The poet selected to be May Word of the Month Young Poet is Maya Dayal who attends 6th grade in Ohio at Maumee Valley Country Day School and whose teacher is Jana Smith. Maya’s poem is “Broken Home, Broken Field.” Congratulations, Maya. The judges were moved by and loved your poem!

In a close second place is Emma Lavetter-Keiden, a 5th grader at Maumee Valley whose teacher, Nan Valuck, posted her lovely poem, “Balance.” Here’s what one judge had to say about Emma’s poem. “I like the light and dark contrast created in this poem: ‘One shedding light/ The other stealing it.’ The occasional use of a single word per line is effective. Repetition works well in the last three lines. A nice piece of writing — with an air or mystery about it.”

I should mention that a previous winner in both divisions (Word of the Month Young Poet and also Monthly Hall of Fame Young Poet) turned in another strong effort this month. He couldn’t win again during this period but we still appreciated the work of P. Andrew Pipatjarasgit for his poem, “The King’s ‘Grammer.'”

Now we turn to May’s Hall of Fame Poets who were selected by popular vote from readers and fans.

Jackie Huppenthal from Indiana wins in a tight race for her poem, “It’s Sneaky — Be Aware.” Previous winners who were also in the race include Gay Fawcett for her poem, “Foolish Games,” Ken Slesarik for his poem, “Yeti’s Promise,” Steven Withrow for his poem, “Right Whale Bones,” and Janet Gallagher for her poem, “Promises.”

Our winning poet for May is Ishani Gupta, grade 5, for her poem, “Unbroken.” Runnerup is Rory Hopkins, grade 5, for his poem, “Curse You Homework.” Rory’s poem is the only one for two voices that we’ve ever received. Both students are from Maumee Valley Country Day School in Toledo, Ohio.

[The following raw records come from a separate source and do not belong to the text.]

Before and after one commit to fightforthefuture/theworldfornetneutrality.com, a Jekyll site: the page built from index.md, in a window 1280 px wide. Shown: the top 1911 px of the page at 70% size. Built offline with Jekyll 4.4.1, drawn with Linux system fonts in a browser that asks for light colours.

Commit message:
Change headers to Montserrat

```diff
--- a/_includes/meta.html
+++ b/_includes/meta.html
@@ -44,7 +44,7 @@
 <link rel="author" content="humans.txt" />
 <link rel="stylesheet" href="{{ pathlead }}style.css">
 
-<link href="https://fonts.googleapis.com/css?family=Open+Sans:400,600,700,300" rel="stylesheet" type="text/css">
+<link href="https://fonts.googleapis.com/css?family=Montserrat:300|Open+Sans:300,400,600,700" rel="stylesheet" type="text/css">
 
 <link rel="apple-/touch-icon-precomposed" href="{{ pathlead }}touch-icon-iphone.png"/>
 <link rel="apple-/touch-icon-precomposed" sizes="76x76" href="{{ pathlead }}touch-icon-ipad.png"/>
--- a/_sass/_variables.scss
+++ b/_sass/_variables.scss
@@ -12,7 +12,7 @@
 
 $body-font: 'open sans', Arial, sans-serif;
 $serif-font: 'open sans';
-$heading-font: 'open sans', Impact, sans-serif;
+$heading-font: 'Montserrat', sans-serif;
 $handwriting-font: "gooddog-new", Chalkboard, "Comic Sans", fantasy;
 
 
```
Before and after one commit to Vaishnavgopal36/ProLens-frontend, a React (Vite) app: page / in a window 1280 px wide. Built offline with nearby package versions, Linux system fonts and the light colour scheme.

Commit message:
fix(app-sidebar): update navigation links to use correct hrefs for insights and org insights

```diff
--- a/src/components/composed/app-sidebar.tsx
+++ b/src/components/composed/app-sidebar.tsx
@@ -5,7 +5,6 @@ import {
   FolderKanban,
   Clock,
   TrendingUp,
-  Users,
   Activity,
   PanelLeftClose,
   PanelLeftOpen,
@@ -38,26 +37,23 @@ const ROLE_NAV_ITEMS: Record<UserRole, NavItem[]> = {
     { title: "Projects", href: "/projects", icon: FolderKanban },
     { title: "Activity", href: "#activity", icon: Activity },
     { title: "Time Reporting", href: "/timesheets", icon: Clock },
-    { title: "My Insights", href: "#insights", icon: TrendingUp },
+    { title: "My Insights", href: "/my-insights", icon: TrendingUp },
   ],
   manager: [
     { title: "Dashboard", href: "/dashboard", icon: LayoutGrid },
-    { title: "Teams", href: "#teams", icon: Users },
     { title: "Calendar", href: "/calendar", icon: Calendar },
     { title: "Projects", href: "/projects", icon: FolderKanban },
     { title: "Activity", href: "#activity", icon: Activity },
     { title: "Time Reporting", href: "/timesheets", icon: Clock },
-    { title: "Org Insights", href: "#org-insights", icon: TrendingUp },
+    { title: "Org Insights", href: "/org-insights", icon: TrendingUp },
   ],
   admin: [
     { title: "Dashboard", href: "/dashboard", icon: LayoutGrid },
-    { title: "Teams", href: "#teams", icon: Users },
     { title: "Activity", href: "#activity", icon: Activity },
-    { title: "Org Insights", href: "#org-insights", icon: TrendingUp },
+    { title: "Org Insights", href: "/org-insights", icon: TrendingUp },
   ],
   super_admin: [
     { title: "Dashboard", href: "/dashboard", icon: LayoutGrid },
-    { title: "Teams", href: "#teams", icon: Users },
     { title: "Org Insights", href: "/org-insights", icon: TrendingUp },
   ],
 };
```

Congratulations to all of our winners and to everyone who spent the time and effort to participate in the month’s Word of the Month exercise. I’m grateful and I look forward to your contributions next month. And now . . .

The Word of the Month for June is PET.